▶ [Task statement] Print the listing below exactly, images excluded.

▶ [The data]
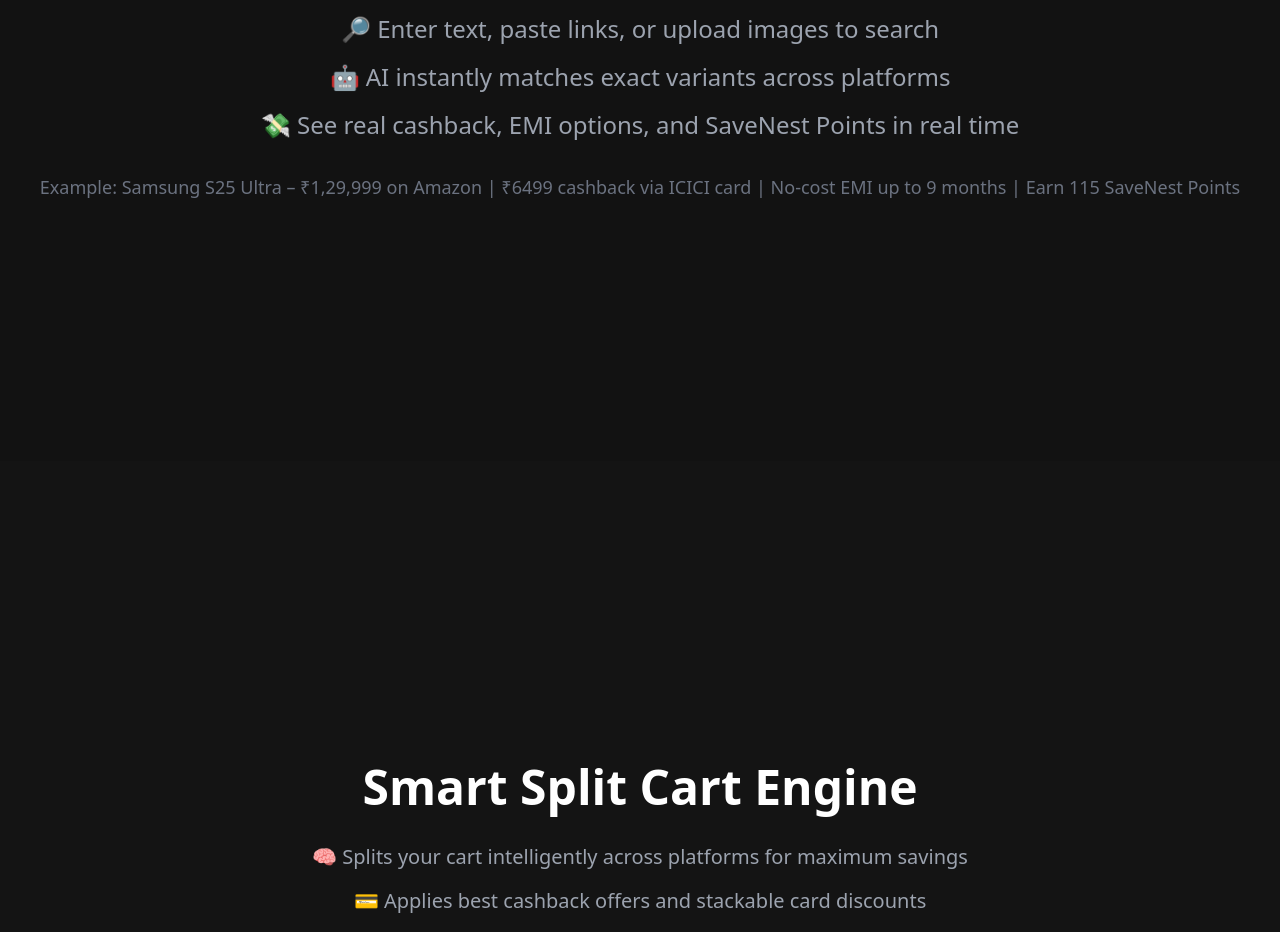
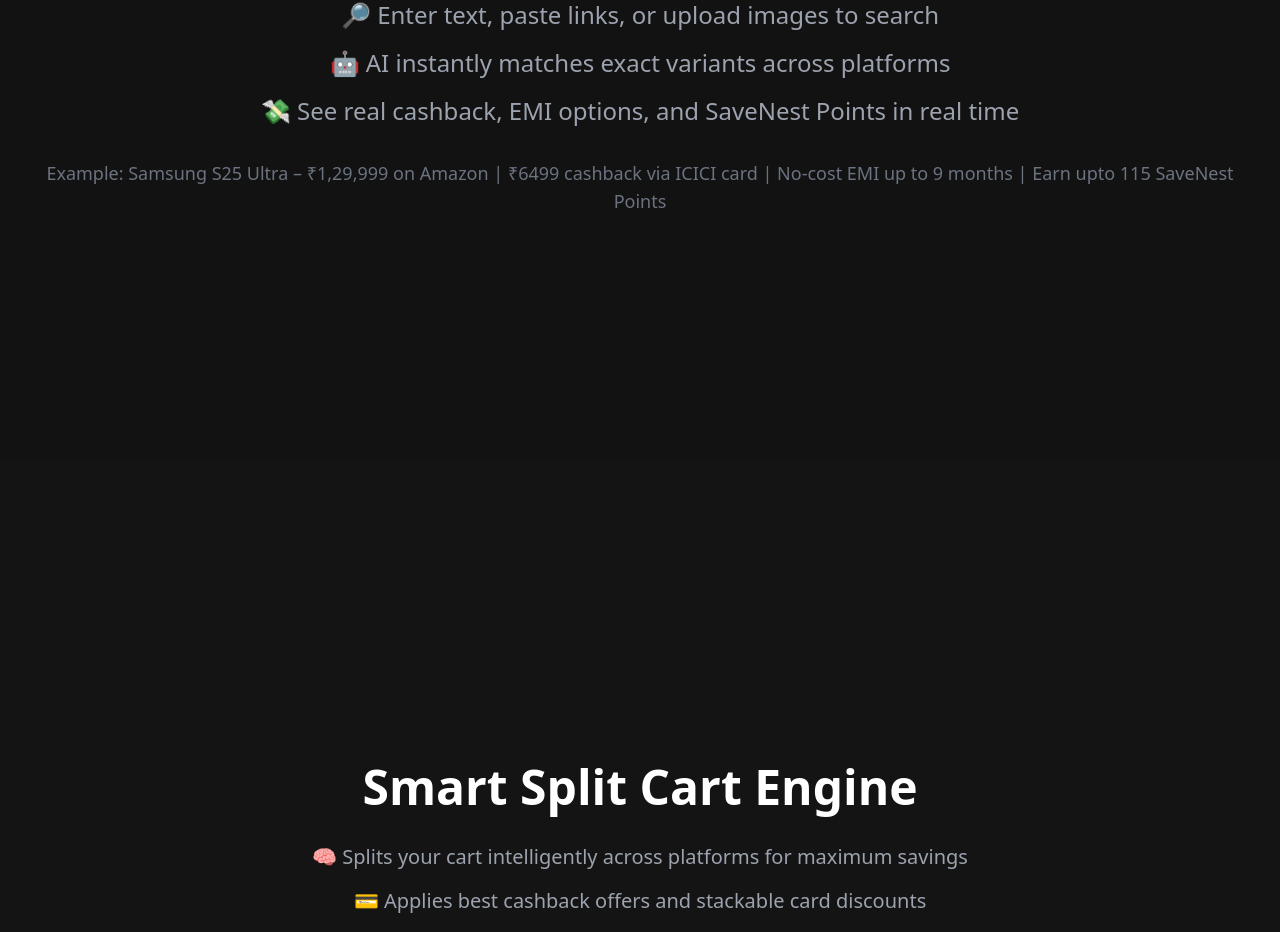
Before and after one commit to praveenreddy1609/savenest-landing, a Next.js app: page / in a window 1280 px wide. Shown: the part 1139-2071 px from the top of the page. Built offline with nearby package versions, Linux system fonts and the light colour scheme.

Commit message:
Update index.tsx

```diff
--- a/pages/index.tsx
+++ b/pages/index.tsx
@@ -34,7 +34,7 @@ export default function SaveNestPreview() {
           <li>💸 See real cashback, EMI options, and SaveNest Points in real time</li>
         </ul>
         <div className="text-lg text-gray-500 mt-8">
-          <p>Example: Samsung S25 Ultra – ₹1,29,999 on Amazon | ₹6499 cashback via ICICI card | No-cost EMI up to 9 months | Earn 115 SaveNest Points</p>
+          <p>Example: Samsung S25 Ultra – ₹1,29,999 on Amazon | ₹6499 cashback via ICICI card | No-cost EMI up to 9 months | Earn upto 115 SaveNest Points</p>
         </div>
       </section>
 
```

▶ [Task solution]
Before and after one commit to praveenreddy1609/savenest-landing, a Next.js app: page / in a window 1280 px wide. Shown: the part 1139-2071 px from the top of the page. Built offline with nearby package versions, Linux system fonts and the light colour scheme.

Commit message:
Update index.tsx

```diff
--- a/pages/index.tsx
+++ b/pages/index.tsx
@@ -34,7 +34,7 @@ export default function SaveNestPreview() {
           <li>💸 See real cashback, EMI options, and SaveNest Points in real time</li>
         </ul>
         <div className="text-lg text-gray-500 mt-8">
-          <p>Example: Samsung S25 Ultra – ₹1,29,999 on Amazon | ₹6499 cashback via ICICI card | No-cost EMI up to 9 months | Earn 115 SaveNest Points</p>
+          <p>Example: Samsung S25 Ultra – ₹1,29,999 on Amazon | ₹6499 cashback via ICICI card | No-cost EMI up to 9 months | Earn upto 115 SaveNest Points</p>
         </div>
       </section>
 
```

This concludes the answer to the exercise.